Weighing on the stock market was the healthcare sector. Companies behind the Covid-19 vaccines took a hit after U.S. Trade Rep. Katherine Tai said the U.S. would support waiving IP rights to potentially enable companies in developing countries to manufacture their own versions. Pfizer shed nearly 2%, while Johnson & Johnson slipped 0.2%. Moderna fell 4.2%.
Elsewhere, shares of Etsy dropped more than 14% after the online crafts marketplace projected a decline in revenue in the second quarter.
News Corp, The Wall Street Journal's parent company, and Beyond Meat are scheduled to report results after markets close.
Companies have blown past forecasts so far this earnings season. Of the 381 companies on the S&P 500 that had reported through Wednesday, 84% had topped analysts' expectations, according to FactSet.
With the exception of Kellogg, PayPal and several others, many companies beating forecasts have seen a lackluster response in their share price, which has given the market a smaller boost than most analysts had expected ahead of earnings season. Some investors say that is a sign, alongside recent volatility in tech stocks, that the rally that began last March is beginning to flag.
"Although the S&P is just 1% off its high, I think equity markets are beginning to look very fatigued," said Paul O'Connor, head of multiasset investments at Janus Henderson.
Indicators including surveys by the American Association of Individual Investors suggest investors are almost uniformly bullish, a setup that tends to precede a pullback in stocks, according to Mr. O'Connor. "There are such high expectations embedded in markets that we're going to need a steady stream of good news just to maintain the current prices," he said.
In the bond market, the yield on 10-year Treasury notes slipped to 1.793% from 1.584% Wednesday. Yields, which move in the opposite direction to bond prices, have fallen for four consecutive days.
Overseas, the Stoxx Europe 600 slipped 0.5%, weighed down by shares of oil, gas, travel-and-leisure and technology companies.
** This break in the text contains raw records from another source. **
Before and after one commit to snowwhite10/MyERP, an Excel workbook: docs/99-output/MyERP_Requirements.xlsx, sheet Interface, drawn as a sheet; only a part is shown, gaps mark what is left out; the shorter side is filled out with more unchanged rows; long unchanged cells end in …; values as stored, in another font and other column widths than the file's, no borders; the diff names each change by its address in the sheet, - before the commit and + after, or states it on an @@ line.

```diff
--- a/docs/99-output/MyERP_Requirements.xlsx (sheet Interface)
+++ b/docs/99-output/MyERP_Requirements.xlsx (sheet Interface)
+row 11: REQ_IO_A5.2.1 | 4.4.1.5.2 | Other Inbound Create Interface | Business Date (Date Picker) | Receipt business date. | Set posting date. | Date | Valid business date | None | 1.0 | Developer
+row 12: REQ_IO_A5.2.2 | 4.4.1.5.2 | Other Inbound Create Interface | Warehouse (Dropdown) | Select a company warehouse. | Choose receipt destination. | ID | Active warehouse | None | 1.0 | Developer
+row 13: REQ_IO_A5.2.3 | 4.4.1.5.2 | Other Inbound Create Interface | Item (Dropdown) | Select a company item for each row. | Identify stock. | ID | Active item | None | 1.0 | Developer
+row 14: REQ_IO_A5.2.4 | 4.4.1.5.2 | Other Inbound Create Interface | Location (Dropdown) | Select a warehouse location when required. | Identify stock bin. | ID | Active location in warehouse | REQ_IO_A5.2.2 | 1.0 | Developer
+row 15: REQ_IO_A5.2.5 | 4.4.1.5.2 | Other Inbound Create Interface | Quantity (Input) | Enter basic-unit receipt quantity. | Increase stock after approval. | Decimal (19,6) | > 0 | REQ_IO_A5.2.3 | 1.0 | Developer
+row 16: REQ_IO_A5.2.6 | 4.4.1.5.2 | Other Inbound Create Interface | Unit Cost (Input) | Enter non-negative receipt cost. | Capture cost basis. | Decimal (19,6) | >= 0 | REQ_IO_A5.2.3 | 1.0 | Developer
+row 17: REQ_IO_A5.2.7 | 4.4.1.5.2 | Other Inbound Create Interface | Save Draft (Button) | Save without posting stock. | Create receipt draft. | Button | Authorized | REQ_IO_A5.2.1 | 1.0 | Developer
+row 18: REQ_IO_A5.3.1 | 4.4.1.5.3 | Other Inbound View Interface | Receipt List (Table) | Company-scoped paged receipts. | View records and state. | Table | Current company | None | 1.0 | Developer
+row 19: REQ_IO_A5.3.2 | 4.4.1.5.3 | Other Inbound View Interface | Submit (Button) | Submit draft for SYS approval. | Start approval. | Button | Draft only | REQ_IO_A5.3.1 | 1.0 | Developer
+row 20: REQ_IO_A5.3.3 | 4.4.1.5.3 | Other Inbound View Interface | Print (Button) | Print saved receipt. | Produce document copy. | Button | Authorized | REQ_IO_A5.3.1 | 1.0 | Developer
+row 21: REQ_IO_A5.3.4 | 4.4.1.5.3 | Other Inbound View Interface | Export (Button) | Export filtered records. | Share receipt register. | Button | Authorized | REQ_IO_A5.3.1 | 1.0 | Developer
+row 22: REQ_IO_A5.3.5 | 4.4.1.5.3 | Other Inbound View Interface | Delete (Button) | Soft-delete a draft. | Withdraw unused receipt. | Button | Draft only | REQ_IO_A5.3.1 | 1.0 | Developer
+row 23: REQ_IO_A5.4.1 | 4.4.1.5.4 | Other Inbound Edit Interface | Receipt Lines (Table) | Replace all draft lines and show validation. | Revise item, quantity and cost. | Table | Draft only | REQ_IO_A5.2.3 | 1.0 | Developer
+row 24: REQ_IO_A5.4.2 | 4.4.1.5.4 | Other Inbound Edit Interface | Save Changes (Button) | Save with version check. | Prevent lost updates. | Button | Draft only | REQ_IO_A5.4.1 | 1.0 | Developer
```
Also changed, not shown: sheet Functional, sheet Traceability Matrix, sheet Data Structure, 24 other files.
In Asia, Japan's Nikkei 225 rose 1.8% and China's Shanghai Composite slipped 0.2%.
Write to Joe Wallace at Joe.Wallace@wsj.com and Michael Wursthorn at Michael.Wursthorn@wsj.com
(END) Dow Jones Newswires